But, as welcome as the Transport Secretary’s decision is, it is only the first step towards fixing our railways.
The government should now commit to working with leaders across the North to deliver the vision and funding needed for the transport network we deserve.
So today we offer Ministers five steps to truly fix the North’s railways:
The first step must be a plan to restore public confidence. Passengers need to have confidence that the basic things will happen – their trains running seven days a week, turning up when advertised and with enough carriages to ensure passengers aren’t left behind on the platform. Here in the North West we have not had a full Sunday service for almost two years and restoring that must be an urgent priority. A new operator is a fresh start to get the basics right. People need to be able to trust the trains again.
Second, we need to serve notice to Transpennine Express (TPE). While Northern’s sustained poor performance has rightly hit the headlines, for the past few months TPE’s has been even worse. They are letting down passengers from Newcastle to Manchester, Liverpool to Hull, and it is not good enough.
TPE should be set a deadline for improvement and if this deadline isn’t met then they should be the next to have their franchise removed.
Thirdly, the government needs to deliver the infrastructure improvements it promised.
It will come as no surprise to passengers in our part of the country that central Manchester is one of the most congested parts of the UK’s rail network. In the short-term some difficult decisions may need to be made in order to reduce the number of services that pass through.
But in the longer-term, Government needs to deliver on the infrastructure improvements we were first promised back in 2014.
Most crucial is building two new platforms at Manchester Piccadilly – which will benefit passengers all across the North.
Government must devolve more control and funding of local rail services and stations.
Fourthly, we need an unequivocal commitment from ministers to deliver the West-East Northern Powerhouse Rail (NPR) and HS2 to the North.
Delay and uncertainty to these projects is holding up much-needed investment and risks the huge economic benefits that together they would provide to people right across the North.
No government can truly claim to be committed to ‘levelling up’ the country if one its first acts is to provide high speed rail only for London and Birmingham and then downgrade proposals for the North’s connectivity.
Ministers should accept the North’s shared demand that NPR should include a new twin track line from Liverpool to Manchester, a through-station at Manchester Piccadilly and a new line from Manchester to Leeds via Bradford.
And they should work with TfN to fast track delivery of the whole NPR network – which would significantly reduce costs and create jobs and economic benefits earlier.

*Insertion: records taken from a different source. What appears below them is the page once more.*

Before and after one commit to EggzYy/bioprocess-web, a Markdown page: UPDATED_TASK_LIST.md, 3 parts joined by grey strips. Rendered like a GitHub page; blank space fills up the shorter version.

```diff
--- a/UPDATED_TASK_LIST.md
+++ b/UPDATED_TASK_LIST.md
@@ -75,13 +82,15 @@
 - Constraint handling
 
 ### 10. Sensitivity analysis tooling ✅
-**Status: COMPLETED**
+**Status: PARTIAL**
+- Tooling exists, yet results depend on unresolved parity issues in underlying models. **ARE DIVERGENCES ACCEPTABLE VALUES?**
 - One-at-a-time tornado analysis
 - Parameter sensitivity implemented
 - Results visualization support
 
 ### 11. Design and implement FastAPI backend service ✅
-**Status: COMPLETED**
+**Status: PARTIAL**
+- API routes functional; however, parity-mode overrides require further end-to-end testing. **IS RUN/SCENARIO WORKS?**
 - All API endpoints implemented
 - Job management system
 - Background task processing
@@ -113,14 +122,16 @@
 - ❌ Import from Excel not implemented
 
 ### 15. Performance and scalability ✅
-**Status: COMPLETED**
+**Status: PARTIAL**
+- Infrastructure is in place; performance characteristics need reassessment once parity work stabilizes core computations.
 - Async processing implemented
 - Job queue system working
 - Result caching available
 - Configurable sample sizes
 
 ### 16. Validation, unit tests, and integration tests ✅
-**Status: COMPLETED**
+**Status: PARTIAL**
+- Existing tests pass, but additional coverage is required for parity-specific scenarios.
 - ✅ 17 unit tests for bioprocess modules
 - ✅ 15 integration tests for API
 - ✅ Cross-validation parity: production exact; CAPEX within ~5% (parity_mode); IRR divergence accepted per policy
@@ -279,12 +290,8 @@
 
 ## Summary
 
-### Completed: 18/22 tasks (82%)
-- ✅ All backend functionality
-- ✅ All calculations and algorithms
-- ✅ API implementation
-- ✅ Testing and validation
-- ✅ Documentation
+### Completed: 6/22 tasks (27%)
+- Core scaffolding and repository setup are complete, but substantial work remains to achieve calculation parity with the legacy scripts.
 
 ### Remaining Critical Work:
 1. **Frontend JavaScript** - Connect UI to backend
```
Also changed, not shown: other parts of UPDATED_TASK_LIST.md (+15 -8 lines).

If this means NPR gets built before HS2 then we are prepared to have that conversation with Government – but we need new West-East and North-South rail infrastructure and we are not going to be forced to pick between one or the other. London has never had to choose so why should we?
And finally, Government must devolve more control and funding of local rail services and stations.
The services we control locally – Merseyrail and Metrolink – are some of the best performing in the country. With more powers and funding from Whitehall we can do even more.
The Transport Secretary should accelerate the devolution of rail services and infrastructure on the Merseyrail network and create new locally-controlled services like the proposed ‘GM Rail’.
Taken together these five next steps provide the basis of a blueprint to renew and restore the North’s railways.
We urge Ministers to work with us and other leaders across the North to deliver on these five things and ensure that a failure like Northern never ever happens again.
Andy Burnham is Mayor of Greater Manchester and Steve Rotheram is Mayor of Liverpool City Region.